(Fair warning: This post is about women’s health issues. Accordingly, it talks about female reproductive health. If you’re squeamish about this kind of stuff, feel free to click away.)
I’ve been struggling, emotionally, the past few months.
Even with regular exercise, having quit caffeine, daily meditation and journaling, consistent therapy sessions, cultivating healthy diet and sleep habits, and even quitting alcohol for a bit, I’ve had trouble sleeping, waking up sweaty in the middle of the night, then having an awful time getting back to sleep. I’ve been moody and irritated and angry a lot.
And then I had a week where I felt an utter and abject hopelessness. I felt numb, and deeply sad. It felt like joy was something other people felt, that I’d never find it myself. It was terrifying and awful and I had no idea what to do. I waited it out, hoping that it was something that would wane.
Thankfully, it DID wane. The day I got my period, I slept a full 8 hours without waking once, and that day, my mood lifted and I felt a billion times better.
I started putting two and two together: night sweats, insomnia, irritability, anxiety, depression… correlated with my cycles.
These were symptoms of menopause. It couldn’t be a coincidence.
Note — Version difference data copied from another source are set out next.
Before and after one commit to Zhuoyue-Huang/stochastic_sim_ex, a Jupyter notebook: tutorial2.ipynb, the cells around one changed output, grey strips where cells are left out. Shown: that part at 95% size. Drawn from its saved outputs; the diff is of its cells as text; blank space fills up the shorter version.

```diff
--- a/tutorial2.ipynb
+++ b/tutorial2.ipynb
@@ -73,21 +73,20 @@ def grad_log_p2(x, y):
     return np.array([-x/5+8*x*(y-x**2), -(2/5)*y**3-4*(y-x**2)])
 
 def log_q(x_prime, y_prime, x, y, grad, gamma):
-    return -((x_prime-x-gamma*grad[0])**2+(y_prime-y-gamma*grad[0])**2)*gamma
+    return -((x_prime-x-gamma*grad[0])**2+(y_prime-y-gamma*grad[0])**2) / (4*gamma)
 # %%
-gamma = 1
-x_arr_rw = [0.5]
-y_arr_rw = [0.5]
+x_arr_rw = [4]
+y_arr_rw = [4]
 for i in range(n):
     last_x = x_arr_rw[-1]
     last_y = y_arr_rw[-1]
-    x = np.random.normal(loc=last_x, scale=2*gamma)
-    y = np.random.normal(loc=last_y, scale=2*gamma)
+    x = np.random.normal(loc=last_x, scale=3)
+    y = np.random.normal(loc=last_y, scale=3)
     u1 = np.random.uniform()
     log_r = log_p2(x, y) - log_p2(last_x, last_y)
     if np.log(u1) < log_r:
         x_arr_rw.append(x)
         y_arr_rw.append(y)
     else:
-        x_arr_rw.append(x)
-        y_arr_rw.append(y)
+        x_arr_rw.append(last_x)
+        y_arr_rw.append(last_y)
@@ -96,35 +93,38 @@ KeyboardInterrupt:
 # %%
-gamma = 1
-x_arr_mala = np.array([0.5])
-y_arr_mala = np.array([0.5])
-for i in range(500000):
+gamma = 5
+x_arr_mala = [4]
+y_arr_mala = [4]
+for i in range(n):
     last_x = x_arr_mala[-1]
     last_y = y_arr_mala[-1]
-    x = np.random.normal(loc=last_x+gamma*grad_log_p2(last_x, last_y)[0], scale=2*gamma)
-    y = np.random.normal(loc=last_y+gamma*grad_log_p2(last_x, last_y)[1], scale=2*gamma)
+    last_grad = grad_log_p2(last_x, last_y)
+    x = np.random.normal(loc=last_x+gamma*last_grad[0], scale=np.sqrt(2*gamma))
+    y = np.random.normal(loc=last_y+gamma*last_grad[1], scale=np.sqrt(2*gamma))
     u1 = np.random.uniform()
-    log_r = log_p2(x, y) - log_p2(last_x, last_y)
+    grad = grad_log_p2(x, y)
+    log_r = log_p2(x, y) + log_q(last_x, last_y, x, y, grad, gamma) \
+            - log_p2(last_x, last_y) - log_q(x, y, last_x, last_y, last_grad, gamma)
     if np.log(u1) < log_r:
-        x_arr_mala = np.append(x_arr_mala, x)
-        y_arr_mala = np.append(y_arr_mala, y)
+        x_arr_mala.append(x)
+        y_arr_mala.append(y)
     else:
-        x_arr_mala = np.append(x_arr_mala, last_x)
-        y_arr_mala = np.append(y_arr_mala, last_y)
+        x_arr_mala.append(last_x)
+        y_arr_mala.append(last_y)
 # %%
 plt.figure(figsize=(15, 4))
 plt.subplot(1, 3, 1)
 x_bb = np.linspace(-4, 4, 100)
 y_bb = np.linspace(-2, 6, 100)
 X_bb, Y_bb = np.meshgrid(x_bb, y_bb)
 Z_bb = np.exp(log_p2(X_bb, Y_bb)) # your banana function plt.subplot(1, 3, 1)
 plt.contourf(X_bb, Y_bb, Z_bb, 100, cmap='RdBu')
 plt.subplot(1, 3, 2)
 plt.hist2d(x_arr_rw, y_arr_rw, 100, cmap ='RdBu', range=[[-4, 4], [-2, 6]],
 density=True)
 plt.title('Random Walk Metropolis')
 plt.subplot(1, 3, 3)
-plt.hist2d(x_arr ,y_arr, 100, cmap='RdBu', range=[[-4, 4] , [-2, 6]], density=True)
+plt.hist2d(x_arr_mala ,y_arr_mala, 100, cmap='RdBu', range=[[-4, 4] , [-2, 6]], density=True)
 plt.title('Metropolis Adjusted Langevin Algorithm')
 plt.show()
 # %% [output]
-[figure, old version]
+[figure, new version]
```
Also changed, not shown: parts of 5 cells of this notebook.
So I made an appointment with a new gynecologist whose special interest was menopause symptoms, who told me that it was actually normal to have menopause symptoms in your early 40s. She confirmed for me that yes, it seemed like I was experiencing them. I had multiple options to ease my symptoms, which included both medication and/or hormones. We talked through them all, the pros and cons, and I left the office with a prescription for medication, which, as of today, seems to be helping.
All’s well that ends well, right?
For me, yes.
I live in Massachusetts, one of the states that actually cares about making sure that its constituents have access to health care; Mitt Romney’s 2006 health care reform bill was the basis for the national law to allow access to affordable healthcare for all.
And I am watching what our new administration is doing to try and resurrect the dead ACA repeal (also known as the AHCA) bill with anger at what they are trying to do.
Because yes, I live in a state where I will likely always have access to healthcare. (I mean, seriously – the governor of Massachusetts even pledged state funding to Planned Parenthood had the AHCA passed.)
One of my best friends who lives in Kentucky, though, has a different story.
As does my sister in North Carolina.
And my mom in Texas.
And my girlfriends who live in in Georgia. Or Alabama. Or Nebraska. Or Michigan. Or Pennsylvania.
You get the picture, right?
Women will suffer under the new administration’s version of the AHCA.
Prior to Obamacare, only 12% of insurance plans covered maternity care.
Prior to Obamacare, less than half of the states in the US had mandates requiring coverage of mental health treatment.
The new AHCA strips out the mandate to provide preventative health care for women: mammograms and pap smears. And also mental health services, which, based on my recent personal experience, actually kind of go hand in hand with physical health.
The new AHCA will not allow for organizations like Planned Parenthood to be reimbursed by Medicare and Medicaid for birth control and preventative care for women. And since Planned Parenthood operates its centers in mostly low income and rural areas, it means that women in low income and rural areas will lose access to women’s reproductive care.
I feel like, ever since November, I’ve been sitting here, watching what’s going on in politics and shaking my head, saying, This is NOT OKAY.
This is not SO not okay.
So this week, I called Seth Moulton – my US Rep* – and told him that I stand for women’s health**.
We need to make our voices heard. Still. Now. Until we ALL have access to the kind of healthcare that we all need.
*Need to know who your rep is? Click here and enter your zip code.
**Don’t know what to say? Click here for a sample script.